Preface - Vicky:*Preface.qxd 23/12/08 3:43 PM Page xa.Issuing bonds at par . . . . . . . . . . . . . . . . . . . . . . . . . . . . . . . . . . . .188b.Issuing bonds at a discount . . . . . . . . . . . . . . . . . . . . . . . . . . . . . . .191c.Issuing bonds at a premium . . . . . . . . . . . . . . . . . . . . . . . . . . . . . . .195d.Retiring bonds . . . . . . . . . . . . . . . . . . . . . . . . . . . . . . . . . . . . . . .1984. The time value of money . . . . . . . . . . . . . . . . . . . . . . . . . . . . . . . . .200a.Time value of money and long-term liabilities . . . . . . . . . . . . . . . . . .2035. Controls related to long-term liabilities . . . . . . . . . . . . . . . . . . . . . . . .2056. An ethical approach to long-term liabilities . . . . . . . . . . . . . . . . . . . . .205Chapter 10: Partnerships. . . . . . . . . . . . . . . . . . . . . . . . . . . . . . . . . . . . . . . . . . . 2081.2.3.4.5.6.7.Characteristics of proprietorships and partnershipsWhat changes with partnership . . . . . . . . . . . . .How to divide up the profits . . . . . . . . . . . . . . .Why limited partnerships were invented . . . . . . .Why limited liability partnerships were invented . .How to add and withdraw partners . . . . . . . . . . .How to liquidate a partnership . . . . . . . . . . . . . .208.209.210.214.215.215.220Chapter 11: Corporations . . . . . . . . . . . . . . . . . . . . . . . . . . . . . . . . . . . . . . . . . 224PREFACE1.2.3.4.5.6.7.8.9.10.The professionalization of ownership structure . . . . . . . . . . . . .The corporate structure: separating management from ownershipFinancial statements and shareholders’ equity . . . . . . . . . . . . .Issuing shares for money and more . . . . . . . . . . . . . .
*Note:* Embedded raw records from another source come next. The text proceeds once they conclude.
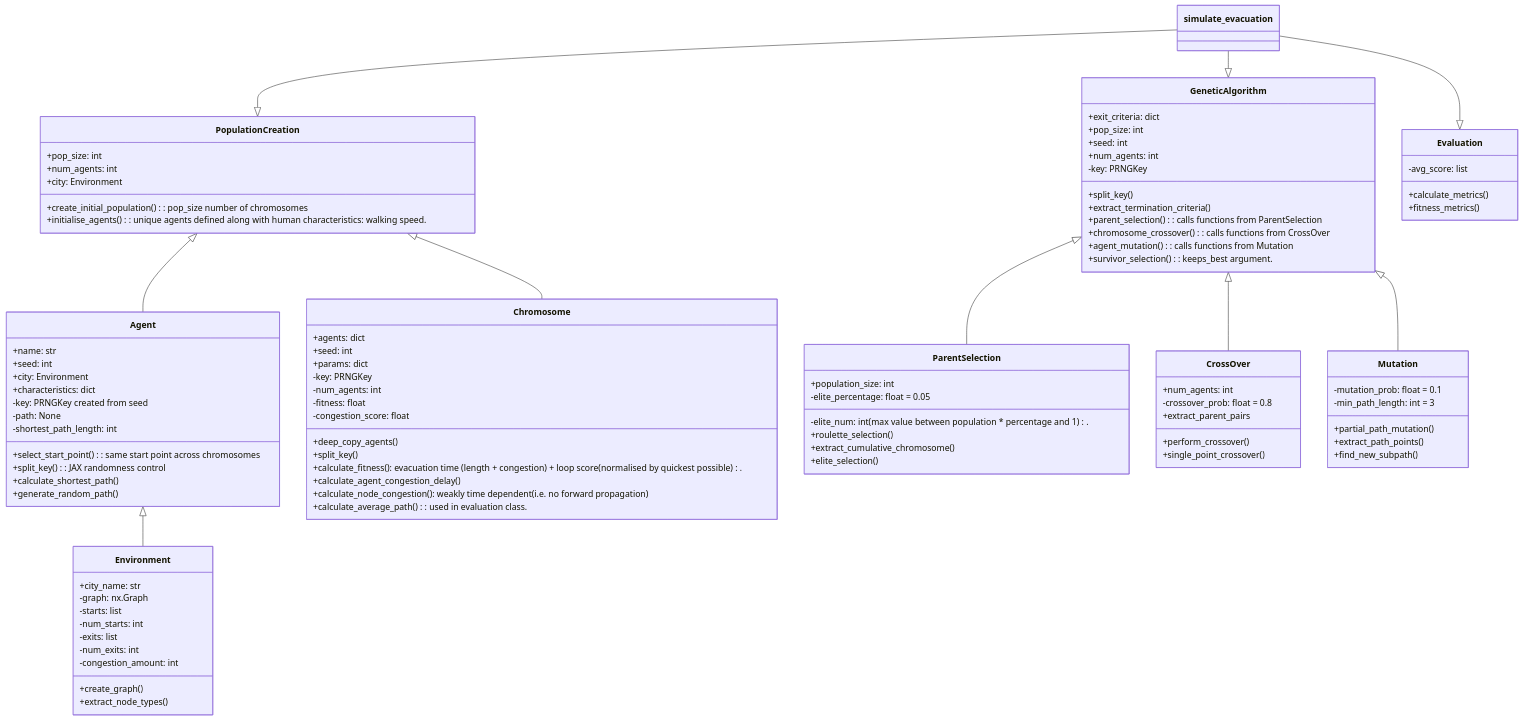
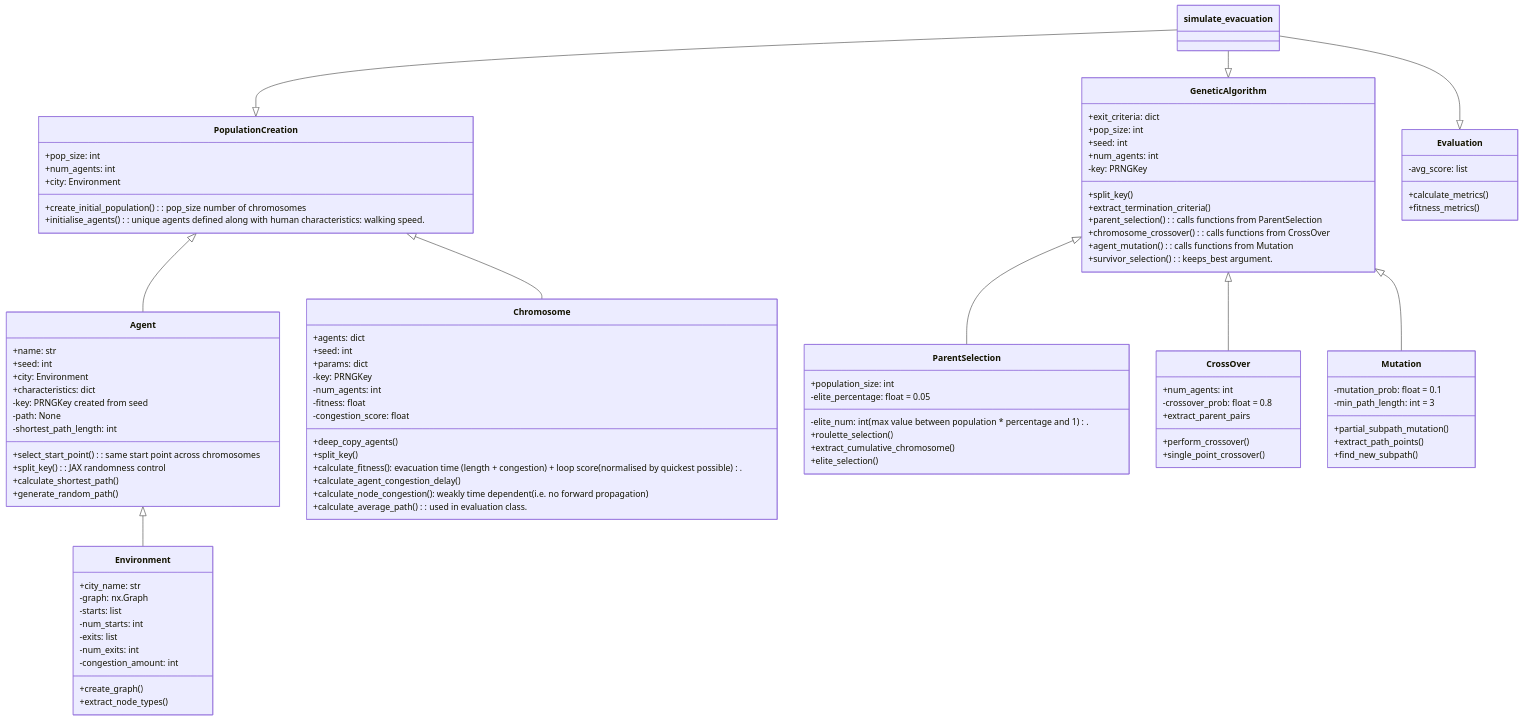
One commit to lpow311/dissertation changed the diagram in class_structure.md. Above: the diagram before and after it, drawn with Mermaid. The commit also changed 5 other files, not shown here.

```diff
--- a/class_structure.md
+++ b/class_structure.md
@@ -86,7 +86,7 @@
     class Mutation {
         -mutation_prob: float = 0.1
         -min_path_length: int = 3
-        +partial_path_mutation()
+        +partial_subpath_mutation()
         +extract_path_points()
         +find_new_subpath()
     }
```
1. Accounting information systems 2. Investments 3. Receivables 4. Inventory 5. Prepaid expenses and other assets 6. Capital assets: tangible assets 7. Capital assets: intangible assets 8. Current liabilities 9. Long-term liabilities 10. Accounting for partnerships 11. Corporations 12. Cash flow statement 13. Financial statement analysis 14.